Task inputs section start

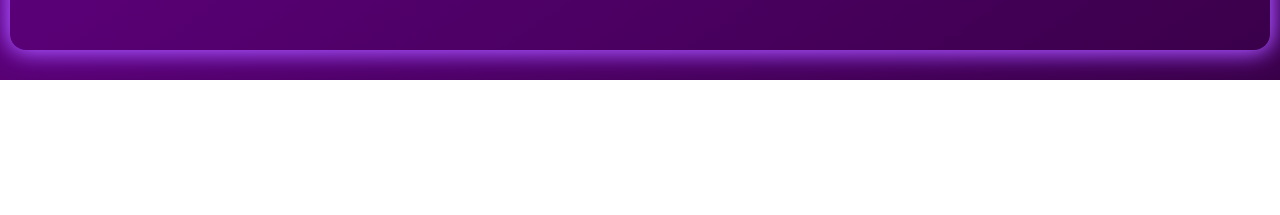
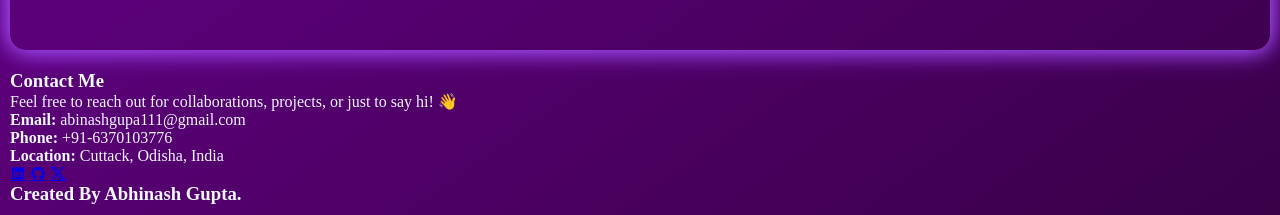
Before and after one commit to Abhinash01/Abhinash_Portfolio_Dark, a plain HTML site: page index.html in a window 1280 px wide. Shown: the part 2065-2280 px from the top of the page. Before the commit the page ends 2145 px from the top, so only its background shows below. Drawn offline with nearby package versions, Linux system fonts and the light colour scheme.

Commit message:
Contact Section Done

```diff
--- a/index.html
+++ b/index.html
@@ -16,7 +16,6 @@
             <h4>About</h4>
             <h4>Skills</h4>
             <h4>Projects</h4>
-            <h4>Education</h4>
             <h4>Contact</h4>
             <i class="ri-menu-3-line"></i>
         </nav>
@@ -25,7 +24,7 @@
         <div class="main">
             <div class="left">
                 <h3>Hi, I'm <span>Abhinash Gupta</span>.</h3>
-                <p>A Passionate Web Developer and a Learner. Crafting responsive websites with HTML, CSS, JavaScript.</p>
+                <p>A Passionate <strong>Web Developer</strong> and a <strong>Learner</strong>. Crafting responsive websites with <strong>HTML, CSS, JavaScript</strong>.</p>
                 <a href="Assets/Abhinash Gupta_Accc.pdf"><button>Get Resume</button></a>
             </div>
             <div class="right">
@@ -37,7 +36,7 @@
             <h3>About</h3>
             <div class="para">
             <p>
-                I am <strong>Abhinash Gupta</strong> a passionate and self-driven <strong>Web Developer</strong> with a background in Computer Application. I love building clean and responsive websties using <strong>HTML, CSS, JavaScript</strong>, and exploring more every day.
+                I am <strong>Abhinash Gupta</strong> a passionate and self-driven <strong>Web Developer</strong> with a background in Computer Application. I love building clean and responsive websties using <strong>HTML, CSS, JavaScript</strong> and exploring more every day.
             </p>
             <br>
             <p>
@@ -65,6 +64,25 @@
                 </div>
             </div>
           </section>
+          <!-- Contact Section -->
+          <section class="contact">
+            <h3>Contact Me</h3>
+            <p>Feel free to reach out for collaborations, projects, or just to say hi! 👋</p>
+
+            <div class="contact-details">
+                <p><strong>Email:</strong> abinashgupa111@gmail.com</p>
+                <p><strong>Phone:</strong> +91-6370103776</p>
+                <p><strong>Location:</strong> Cuttack, Odisha, India</p>
+              </div>
+              <div class="social-icons">
+                <a href="https://www.linkedin.com/in/abhinash-gupta-b0256621a/" target="_blank"><i class="ri-linkedin-box-fill"></i></a>
+                <a href="https://github.com/Abhinash01" target="_blank"><i class="ri-github-fill"></i></a>
+                <a href="https://x.com/Abhiiinash" target="_blank"><i class="ri-twitter-x-line"></i></a>
+              </div>
+          </section>
+          <footer>
+            <h3>Created By <strong>Abhinash Gupta</strong>.</h3>
+          </footer>
     </div>
 
     <script src="script.js"></script>
```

Task inputs section end

Would you copy out every entry above word for word, without the pictures?

(Answer to the problem):
Before and after one commit to Abhinash01/Abhinash_Portfolio_Dark, a plain HTML site: page index.html in a window 1280 px wide. Shown: the part 2065-2280 px from the top of the page. Before the commit the page ends 2145 px from the top, so only its background shows below. Drawn offline with nearby package versions, Linux system fonts and the light colour scheme.

Commit message:
Contact Section Done

```diff
--- a/index.html
+++ b/index.html
@@ -16,7 +16,6 @@
             <h4>About</h4>
             <h4>Skills</h4>
             <h4>Projects</h4>
-            <h4>Education</h4>
             <h4>Contact</h4>
             <i class="ri-menu-3-line"></i>
         </nav>
@@ -25,7 +24,7 @@
         <div class="main">
             <div class="left">
                 <h3>Hi, I'm <span>Abhinash Gupta</span>.</h3>
-                <p>A Passionate Web Developer and a Learner. Crafting responsive websites with HTML, CSS, JavaScript.</p>
+                <p>A Passionate <strong>Web Developer</strong> and a <strong>Learner</strong>. Crafting responsive websites with <strong>HTML, CSS, JavaScript</strong>.</p>
                 <a href="Assets/Abhinash Gupta_Accc.pdf"><button>Get Resume</button></a>
             </div>
             <div class="right">
@@ -37,7 +36,7 @@
             <h3>About</h3>
             <div class="para">
             <p>
-                I am <strong>Abhinash Gupta</strong> a passionate and self-driven <strong>Web Developer</strong> with a background in Computer Application. I love building clean and responsive websties using <strong>HTML, CSS, JavaScript</strong>, and exploring more every day.
+                I am <strong>Abhinash Gupta</strong> a passionate and self-driven <strong>Web Developer</strong> with a background in Computer Application. I love building clean and responsive websties using <strong>HTML, CSS, JavaScript</strong> and exploring more every day.
             </p>
             <br>
             <p>
@@ -65,6 +64,25 @@
                 </div>
             </div>
           </section>
+          <!-- Contact Section -->
+          <section class="contact">
+            <h3>Contact Me</h3>
+            <p>Feel free to reach out for collaborations, projects, or just to say hi! 👋</p>
+
+            <div class="contact-details">
+                <p><strong>Email:</strong> abinashgupa111@gmail.com</p>
+                <p><strong>Phone:</strong> +91-6370103776</p>
+                <p><strong>Location:</strong> Cuttack, Odisha, India</p>
+              </div>
+              <div class="social-icons">
+                <a href="https://www.linkedin.com/in/abhinash-gupta-b0256621a/" target="_blank"><i class="ri-linkedin-box-fill"></i></a>
+                <a href="https://github.com/Abhinash01" target="_blank"><i class="ri-github-fill"></i></a>
+                <a href="https://x.com/Abhiiinash" target="_blank"><i class="ri-twitter-x-line"></i></a>
+              </div>
+          </section>
+          <footer>
+            <h3>Created By <strong>Abhinash Gupta</strong>.</h3>
+          </footer>
     </div>
 
     <script src="script.js"></script>
```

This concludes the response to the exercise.